The Hall of Hams #12: Dame Maggie Smith
The Hall of Hams is my series on some of my favorite actors who have brought the art of melodramatic acting into the modern era.
Today is Dame Maggie’s birthday (b. 1934). For someone of my age or younger it’s impossible to imagine she was ever not an old, crusty, imperious dowager. Only in retrospect does one realize that her dignity and reserve (and one might add her hauteur) made it natural for her to be cast in such roles when she was only in her 40s (even younger, in fact, considering the Fascistic old maid she played in 1969’s The Prime of Miss Jean Brodie). Yet, only 4 years before that, she had played Desdemona to Olivier’s Othello…in the 50s and 60s, she was downright beautiful. Ah, but later she was just the RIGHT person to interpret rich-women-wearing-pearls in Agatha Christie, Henry James, etc etc…and more recently Julian Fellowes and J.K. Rowling. One suspects it must be a bit like falling off a log now. She was already doing self-parody by the time of Neil Simon’s Murder by Death (1976); she won an Oscar for doing the same in his California Suite (1978).
But just to remind ourselves that she could so something else, here is a glimpse of the young beauty playing opposite Sir Larry in blackface in Othello:
For more on show biz history past and present, consult No Applause, Just Throw Money: The Book That Made Vaudeville Famous, available at Amazon, Barnes and Noble, and wherever nutty books are sold.

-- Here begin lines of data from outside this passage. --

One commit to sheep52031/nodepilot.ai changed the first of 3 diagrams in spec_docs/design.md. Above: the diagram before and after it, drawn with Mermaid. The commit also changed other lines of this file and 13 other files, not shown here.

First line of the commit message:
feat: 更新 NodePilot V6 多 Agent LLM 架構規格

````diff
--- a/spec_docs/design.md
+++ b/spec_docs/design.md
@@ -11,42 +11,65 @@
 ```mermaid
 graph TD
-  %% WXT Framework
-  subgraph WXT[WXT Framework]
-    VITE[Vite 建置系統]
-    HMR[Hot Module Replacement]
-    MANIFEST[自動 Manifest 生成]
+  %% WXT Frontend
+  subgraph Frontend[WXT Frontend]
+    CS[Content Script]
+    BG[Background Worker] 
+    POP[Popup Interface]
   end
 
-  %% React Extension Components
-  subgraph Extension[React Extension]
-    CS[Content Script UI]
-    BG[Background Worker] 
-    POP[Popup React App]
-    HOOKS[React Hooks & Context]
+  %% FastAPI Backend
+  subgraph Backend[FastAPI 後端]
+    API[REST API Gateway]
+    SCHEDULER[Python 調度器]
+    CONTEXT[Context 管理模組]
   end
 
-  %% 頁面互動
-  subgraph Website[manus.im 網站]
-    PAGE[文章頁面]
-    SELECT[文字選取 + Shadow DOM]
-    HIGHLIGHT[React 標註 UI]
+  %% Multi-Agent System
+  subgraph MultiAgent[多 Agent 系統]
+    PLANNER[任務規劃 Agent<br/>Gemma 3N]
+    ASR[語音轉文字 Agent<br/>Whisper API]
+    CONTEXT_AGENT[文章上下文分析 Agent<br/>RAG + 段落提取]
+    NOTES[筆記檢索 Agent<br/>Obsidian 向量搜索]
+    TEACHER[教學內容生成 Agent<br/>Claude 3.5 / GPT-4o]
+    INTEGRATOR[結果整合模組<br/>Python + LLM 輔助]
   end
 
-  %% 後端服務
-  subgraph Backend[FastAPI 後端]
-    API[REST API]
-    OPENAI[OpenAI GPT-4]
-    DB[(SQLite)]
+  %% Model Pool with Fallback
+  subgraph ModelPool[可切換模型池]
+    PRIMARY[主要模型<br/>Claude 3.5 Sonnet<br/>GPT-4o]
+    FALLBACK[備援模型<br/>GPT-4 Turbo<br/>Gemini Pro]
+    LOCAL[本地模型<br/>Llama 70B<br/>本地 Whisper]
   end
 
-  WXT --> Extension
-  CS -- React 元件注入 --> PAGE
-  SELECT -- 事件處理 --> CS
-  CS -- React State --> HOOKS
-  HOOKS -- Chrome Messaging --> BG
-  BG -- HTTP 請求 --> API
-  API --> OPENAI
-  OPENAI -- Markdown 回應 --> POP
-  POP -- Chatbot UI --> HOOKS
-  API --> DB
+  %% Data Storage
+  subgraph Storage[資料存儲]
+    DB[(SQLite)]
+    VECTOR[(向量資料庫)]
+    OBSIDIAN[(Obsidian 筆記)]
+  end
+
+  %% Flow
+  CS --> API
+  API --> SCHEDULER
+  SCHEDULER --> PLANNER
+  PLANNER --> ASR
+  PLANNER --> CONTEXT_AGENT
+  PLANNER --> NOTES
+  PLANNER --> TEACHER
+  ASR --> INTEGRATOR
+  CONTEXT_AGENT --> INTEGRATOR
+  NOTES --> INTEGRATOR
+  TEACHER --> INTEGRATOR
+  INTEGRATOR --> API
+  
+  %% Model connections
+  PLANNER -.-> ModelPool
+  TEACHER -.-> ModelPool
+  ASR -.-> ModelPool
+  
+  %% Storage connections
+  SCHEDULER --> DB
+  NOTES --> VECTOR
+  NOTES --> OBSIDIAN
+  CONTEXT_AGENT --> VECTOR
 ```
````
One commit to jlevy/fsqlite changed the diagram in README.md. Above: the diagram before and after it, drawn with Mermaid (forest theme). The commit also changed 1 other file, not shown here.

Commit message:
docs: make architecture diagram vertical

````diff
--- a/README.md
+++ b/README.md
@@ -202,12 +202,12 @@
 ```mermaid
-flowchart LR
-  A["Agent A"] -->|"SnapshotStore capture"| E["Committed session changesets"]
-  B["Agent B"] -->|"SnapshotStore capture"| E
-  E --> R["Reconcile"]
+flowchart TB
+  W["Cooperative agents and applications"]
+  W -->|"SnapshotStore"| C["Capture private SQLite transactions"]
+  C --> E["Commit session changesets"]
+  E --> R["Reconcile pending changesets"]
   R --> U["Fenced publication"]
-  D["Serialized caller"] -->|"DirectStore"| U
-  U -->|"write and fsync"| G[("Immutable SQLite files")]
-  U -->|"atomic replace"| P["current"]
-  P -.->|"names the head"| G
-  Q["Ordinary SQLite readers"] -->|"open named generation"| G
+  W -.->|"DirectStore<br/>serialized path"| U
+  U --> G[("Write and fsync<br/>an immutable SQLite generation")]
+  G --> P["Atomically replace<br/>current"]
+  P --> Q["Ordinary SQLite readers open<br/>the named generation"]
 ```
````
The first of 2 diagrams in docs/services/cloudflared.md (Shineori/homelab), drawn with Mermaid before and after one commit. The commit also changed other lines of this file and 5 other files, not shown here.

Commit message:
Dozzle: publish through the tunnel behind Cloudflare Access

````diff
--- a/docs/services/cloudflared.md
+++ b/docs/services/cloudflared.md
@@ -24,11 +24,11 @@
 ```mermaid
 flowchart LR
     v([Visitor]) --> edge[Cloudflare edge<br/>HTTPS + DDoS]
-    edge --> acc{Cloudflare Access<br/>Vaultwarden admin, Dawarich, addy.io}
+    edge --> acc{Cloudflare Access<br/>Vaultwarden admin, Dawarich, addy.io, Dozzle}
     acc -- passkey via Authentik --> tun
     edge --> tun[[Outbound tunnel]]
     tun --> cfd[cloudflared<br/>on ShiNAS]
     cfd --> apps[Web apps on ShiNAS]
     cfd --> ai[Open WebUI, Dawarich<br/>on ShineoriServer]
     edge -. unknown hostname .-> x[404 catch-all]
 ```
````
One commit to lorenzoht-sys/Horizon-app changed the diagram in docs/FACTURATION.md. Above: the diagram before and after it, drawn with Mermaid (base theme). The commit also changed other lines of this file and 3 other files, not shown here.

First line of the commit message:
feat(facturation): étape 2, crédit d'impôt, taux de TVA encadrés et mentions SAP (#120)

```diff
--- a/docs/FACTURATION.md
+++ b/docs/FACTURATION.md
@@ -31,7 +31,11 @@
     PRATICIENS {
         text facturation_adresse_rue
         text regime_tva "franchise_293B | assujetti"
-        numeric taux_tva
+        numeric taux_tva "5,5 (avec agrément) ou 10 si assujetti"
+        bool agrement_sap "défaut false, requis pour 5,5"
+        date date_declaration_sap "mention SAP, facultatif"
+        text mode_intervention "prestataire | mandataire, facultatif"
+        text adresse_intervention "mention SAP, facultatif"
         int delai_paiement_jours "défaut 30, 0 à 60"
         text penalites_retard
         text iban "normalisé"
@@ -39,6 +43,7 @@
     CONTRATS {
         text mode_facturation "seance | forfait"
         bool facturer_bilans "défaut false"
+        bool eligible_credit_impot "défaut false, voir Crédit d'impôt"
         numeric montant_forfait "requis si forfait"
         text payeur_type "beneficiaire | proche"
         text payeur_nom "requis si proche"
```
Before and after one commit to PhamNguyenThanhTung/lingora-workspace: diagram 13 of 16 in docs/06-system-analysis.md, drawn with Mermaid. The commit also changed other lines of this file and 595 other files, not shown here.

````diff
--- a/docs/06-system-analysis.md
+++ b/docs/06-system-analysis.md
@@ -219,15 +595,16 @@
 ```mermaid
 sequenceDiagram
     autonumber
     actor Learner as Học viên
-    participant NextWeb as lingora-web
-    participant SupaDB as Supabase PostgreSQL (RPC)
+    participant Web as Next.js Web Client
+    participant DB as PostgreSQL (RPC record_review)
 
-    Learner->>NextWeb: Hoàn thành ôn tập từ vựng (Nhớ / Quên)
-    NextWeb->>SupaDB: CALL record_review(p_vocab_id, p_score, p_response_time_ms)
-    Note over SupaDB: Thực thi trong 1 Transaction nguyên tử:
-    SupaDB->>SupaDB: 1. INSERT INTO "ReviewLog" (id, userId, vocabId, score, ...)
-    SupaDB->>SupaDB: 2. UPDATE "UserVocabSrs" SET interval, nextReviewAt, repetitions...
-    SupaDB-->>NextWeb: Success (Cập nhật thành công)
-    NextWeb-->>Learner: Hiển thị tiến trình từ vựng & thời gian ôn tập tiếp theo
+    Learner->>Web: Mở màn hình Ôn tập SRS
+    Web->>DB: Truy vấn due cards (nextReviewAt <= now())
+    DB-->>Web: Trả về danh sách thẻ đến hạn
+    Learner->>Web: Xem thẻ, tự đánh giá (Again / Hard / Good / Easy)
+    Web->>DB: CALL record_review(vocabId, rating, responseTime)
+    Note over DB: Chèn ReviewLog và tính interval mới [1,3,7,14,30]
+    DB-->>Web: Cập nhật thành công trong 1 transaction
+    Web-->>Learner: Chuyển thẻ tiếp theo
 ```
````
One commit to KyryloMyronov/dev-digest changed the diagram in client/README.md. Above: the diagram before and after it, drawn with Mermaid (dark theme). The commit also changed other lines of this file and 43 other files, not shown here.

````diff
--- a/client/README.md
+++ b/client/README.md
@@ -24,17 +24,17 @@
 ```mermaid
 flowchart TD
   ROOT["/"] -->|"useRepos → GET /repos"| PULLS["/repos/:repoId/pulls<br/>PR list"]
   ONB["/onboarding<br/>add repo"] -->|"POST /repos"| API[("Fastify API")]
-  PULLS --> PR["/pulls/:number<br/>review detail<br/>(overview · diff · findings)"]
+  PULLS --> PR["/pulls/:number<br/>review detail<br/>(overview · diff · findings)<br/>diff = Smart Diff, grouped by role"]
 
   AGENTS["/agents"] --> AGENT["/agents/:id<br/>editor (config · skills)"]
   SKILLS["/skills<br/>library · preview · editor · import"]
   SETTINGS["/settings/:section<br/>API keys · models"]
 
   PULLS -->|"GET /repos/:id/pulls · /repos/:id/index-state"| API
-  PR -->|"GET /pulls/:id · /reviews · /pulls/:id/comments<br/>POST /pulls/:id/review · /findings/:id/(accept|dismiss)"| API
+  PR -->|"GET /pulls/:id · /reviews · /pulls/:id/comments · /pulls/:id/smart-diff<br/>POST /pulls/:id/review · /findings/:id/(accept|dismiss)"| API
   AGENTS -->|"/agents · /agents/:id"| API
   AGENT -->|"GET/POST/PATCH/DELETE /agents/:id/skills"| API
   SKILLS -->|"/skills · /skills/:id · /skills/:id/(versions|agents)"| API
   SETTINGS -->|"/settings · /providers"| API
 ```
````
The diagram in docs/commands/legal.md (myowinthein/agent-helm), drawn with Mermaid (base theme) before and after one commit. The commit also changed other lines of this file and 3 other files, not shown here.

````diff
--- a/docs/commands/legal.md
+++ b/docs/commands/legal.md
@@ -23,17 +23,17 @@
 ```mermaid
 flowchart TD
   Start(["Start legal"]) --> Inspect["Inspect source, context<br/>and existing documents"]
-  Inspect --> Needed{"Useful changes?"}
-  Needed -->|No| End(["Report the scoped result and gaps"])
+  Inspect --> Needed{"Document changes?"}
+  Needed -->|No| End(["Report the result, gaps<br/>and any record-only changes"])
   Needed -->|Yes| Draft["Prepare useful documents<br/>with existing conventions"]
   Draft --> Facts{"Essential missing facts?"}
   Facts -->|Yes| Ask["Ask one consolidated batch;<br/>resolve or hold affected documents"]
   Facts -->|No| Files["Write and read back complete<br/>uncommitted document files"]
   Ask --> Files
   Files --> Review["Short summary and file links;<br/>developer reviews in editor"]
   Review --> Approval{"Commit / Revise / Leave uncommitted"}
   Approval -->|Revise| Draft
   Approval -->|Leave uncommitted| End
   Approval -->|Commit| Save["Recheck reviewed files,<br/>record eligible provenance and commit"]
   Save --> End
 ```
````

And don’t miss my new book Chain of Fools: Silent Comedy and Its Legacies from Nickelodeons to Youtube, just released by Bear Manor Media, also available from amazon.com etc etc etc